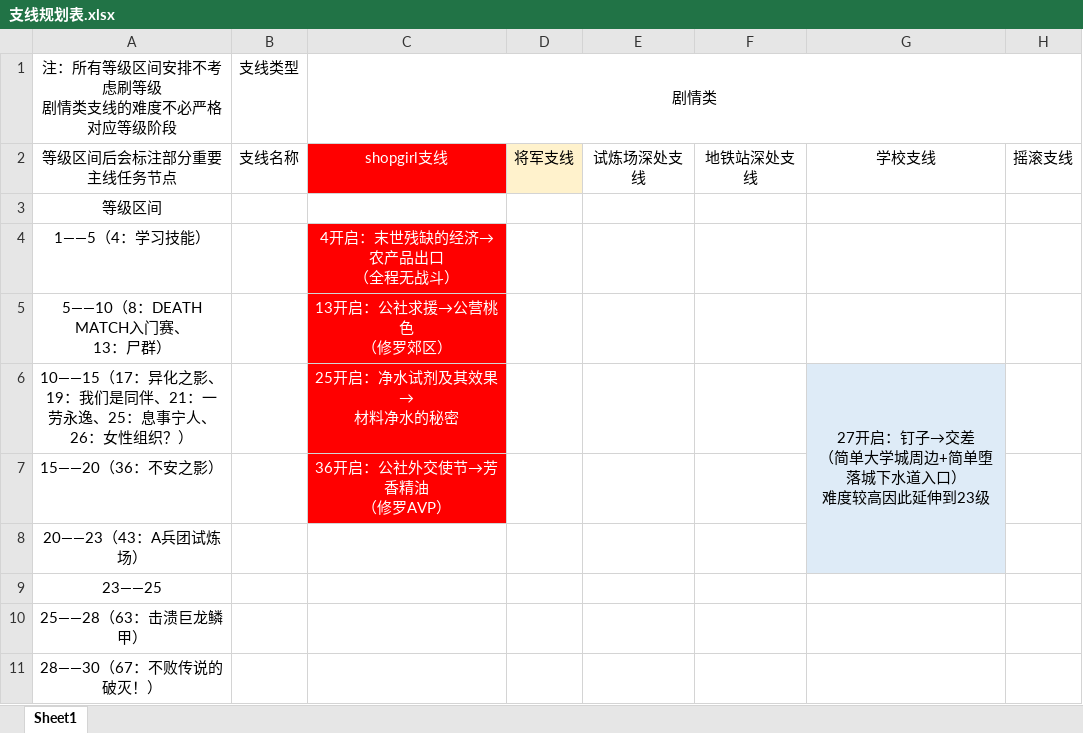
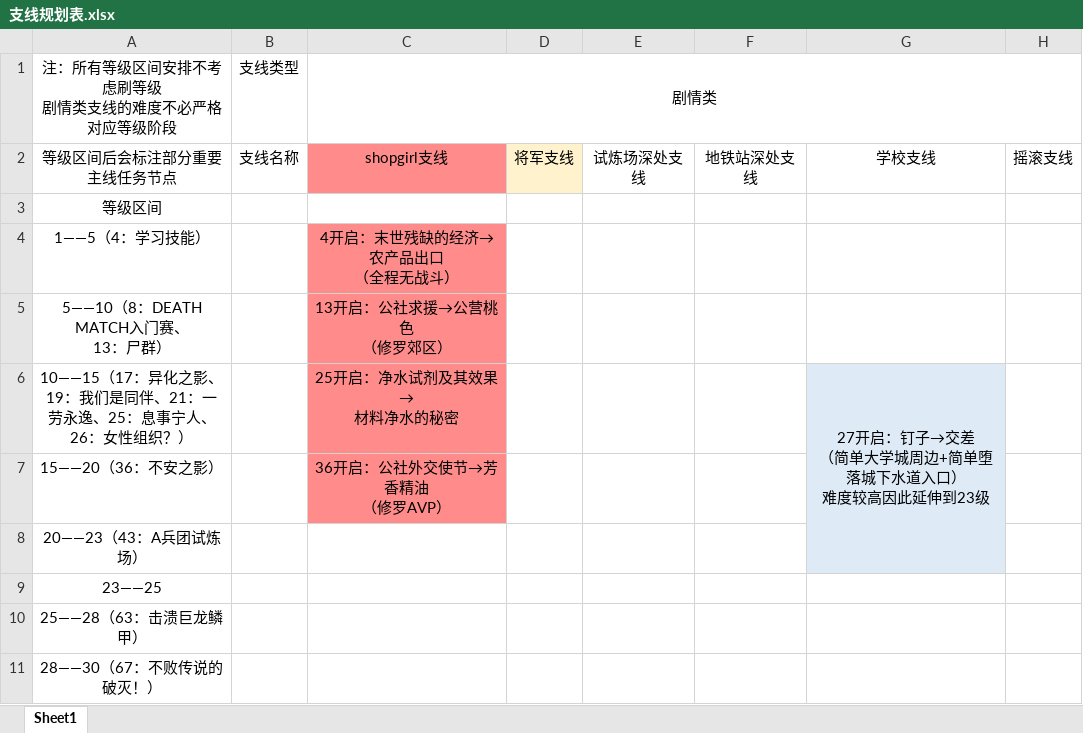
Before and after one commit to FlashNightModReborn/CrazyFlashNight, an Excel workbook: 0.说明文件与教程/支线规划表.xlsx, sheet Sheet1, drawn as a sheet; only a part is shown; values as stored, in another font and other column widths than the file's, no borders; the diff names each change by its address in the sheet, - before the commit and + after, or states it on an @@ line.

Commit message:
换一下背景色

```diff
--- a/0.说明文件与教程/支线规划表.xlsx (sheet Sheet1)
+++ b/0.说明文件与教程/支线规划表.xlsx (sheet Sheet1)
@@ C2 fill: #FF0000 → #FF8B8B, text colour: #FFFFFF → black @@
@@ C4:C7 fill: #FF0000 → #FF8B8B, text colour: #FFFFFF → black @@
```
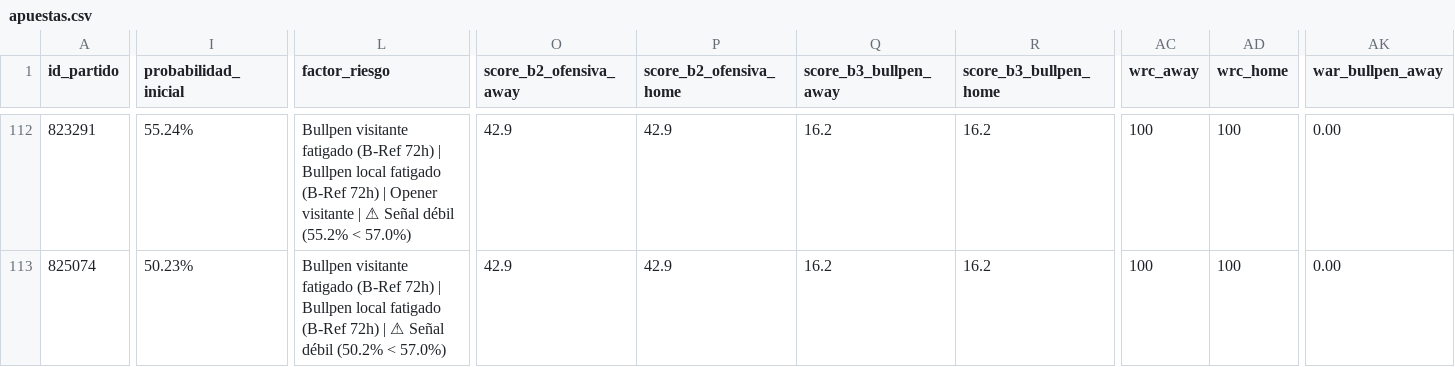
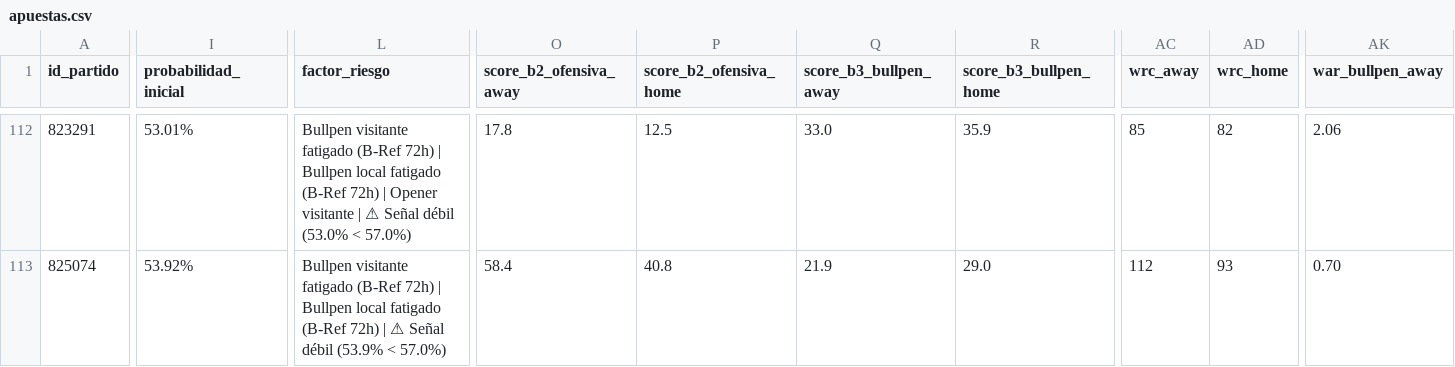
Before and after one commit to 05aptrading-jpg/ApuestasMLB, a CSV file: apuestas.csv, drawn as a sheet; only a part is shown, gaps mark what is left out; the diff covers the shown part only; the diff names each change by its address in the sheet, - before the commit and + after, or states it on an @@ line.

```diff
--- a/apuestas.csv
+++ b/apuestas.csv
-I112 (probabilidad_inicial): 55.24%
+I112 (probabilidad_inicial): 53.01%
-L112 (factor_riesgo): …Señal débil (55.2% < 57.0%)
+L112 (factor_riesgo): …Señal débil (53.0% < 57.0%)
-O112 (score_b2_ofensiva_away): 42.9
+O112 (score_b2_ofensiva_away): 17.8
-P112 (score_b2_ofensiva_home): 42.9
+P112 (score_b2_ofensiva_home): 12.5
-Q112 (score_b3_bullpen_away): 16.2
+Q112 (score_b3_bullpen_away): 33.0
-R112 (score_b3_bullpen_home): 16.2
+R112 (score_b3_bullpen_home): 35.9
-AC112 (wrc_away): 100
+AC112 (wrc_away): 85
-AD112 (wrc_home): 100
+AD112 (wrc_home): 82
-AK112 (war_bullpen_away): 0.00
+AK112 (war_bullpen_away): 2.06
-I113 (probabilidad_inicial): 50.23%
+I113 (probabilidad_inicial): 53.92%
-L113 (factor_riesgo): …Señal débil (50.2% < 57.0%)
+L113 (factor_riesgo): …Señal débil (53.9% < 57.0%)
-O113 (score_b2_ofensiva_away): 42.9
+O113 (score_b2_ofensiva_away): 58.4
-P113 (score_b2_ofensiva_home): 42.9
+P113 (score_b2_ofensiva_home): 40.8
-Q113 (score_b3_bullpen_away): 16.2
+Q113 (score_b3_bullpen_away): 21.9
-R113 (score_b3_bullpen_home): 16.2
+R113 (score_b3_bullpen_home): 29.0
-AC113 (wrc_away): 100
+AC113 (wrc_away): 112
-AD113 (wrc_home): 100
+AD113 (wrc_home): 93
-AK113 (war_bullpen_away): 0.00
+AK113 (war_bullpen_away): 0.70
```
Also changed, not shown: 181 edited cells elsewhere in this file.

=======

- _Assignment_
Exclude the pictures and reproduce every entry exactly.

- _Response to this exercise_
Before and after one commit to FlashNightModReborn/CrazyFlashNight, an Excel workbook: 0.说明文件与教程/支线规划表.xlsx, sheet Sheet1, drawn as a sheet; only a part is shown; values as stored, in another font and other column widths than the file's, no borders; the diff names each change by its address in the sheet, - before the commit and + after, or states it on an @@ line.

Commit message:
换一下背景色

```diff
--- a/0.说明文件与教程/支线规划表.xlsx (sheet Sheet1)
+++ b/0.说明文件与教程/支线规划表.xlsx (sheet Sheet1)
@@ C2 fill: #FF0000 → #FF8B8B, text colour: #FFFFFF → black @@
@@ C4:C7 fill: #FF0000 → #FF8B8B, text colour: #FFFFFF → black @@
```
Before and after one commit to 05aptrading-jpg/ApuestasMLB, a CSV file: apuestas.csv, drawn as a sheet; only a part is shown, gaps mark what is left out; the diff covers the shown part only; the diff names each change by its address in the sheet, - before the commit and + after, or states it on an @@ line.

```diff
--- a/apuestas.csv
+++ b/apuestas.csv
-I112 (probabilidad_inicial): 55.24%
+I112 (probabilidad_inicial): 53.01%
-L112 (factor_riesgo): …Señal débil (55.2% < 57.0%)
+L112 (factor_riesgo): …Señal débil (53.0% < 57.0%)
-O112 (score_b2_ofensiva_away): 42.9
+O112 (score_b2_ofensiva_away): 17.8
-P112 (score_b2_ofensiva_home): 42.9
+P112 (score_b2_ofensiva_home): 12.5
-Q112 (score_b3_bullpen_away): 16.2
+Q112 (score_b3_bullpen_away): 33.0
-R112 (score_b3_bullpen_home): 16.2
+R112 (score_b3_bullpen_home): 35.9
-AC112 (wrc_away): 100
+AC112 (wrc_away): 85
-AD112 (wrc_home): 100
+AD112 (wrc_home): 82
-AK112 (war_bullpen_away): 0.00
+AK112 (war_bullpen_away): 2.06
-I113 (probabilidad_inicial): 50.23%
+I113 (probabilidad_inicial): 53.92%
-L113 (factor_riesgo): …Señal débil (50.2% < 57.0%)
+L113 (factor_riesgo): …Señal débil (53.9% < 57.0%)
-O113 (score_b2_ofensiva_away): 42.9
+O113 (score_b2_ofensiva_away): 58.4
-P113 (score_b2_ofensiva_home): 42.9
+P113 (score_b2_ofensiva_home): 40.8
-Q113 (score_b3_bullpen_away): 16.2
+Q113 (score_b3_bullpen_away): 21.9
-R113 (score_b3_bullpen_home): 16.2
+R113 (score_b3_bullpen_home): 29.0
-AC113 (wrc_away): 100
+AC113 (wrc_away): 112
-AD113 (wrc_home): 100
+AD113 (wrc_home): 93
-AK113 (war_bullpen_away): 0.00
+AK113 (war_bullpen_away): 0.70
```
Also changed, not shown: 181 edited cells elsewhere in this file.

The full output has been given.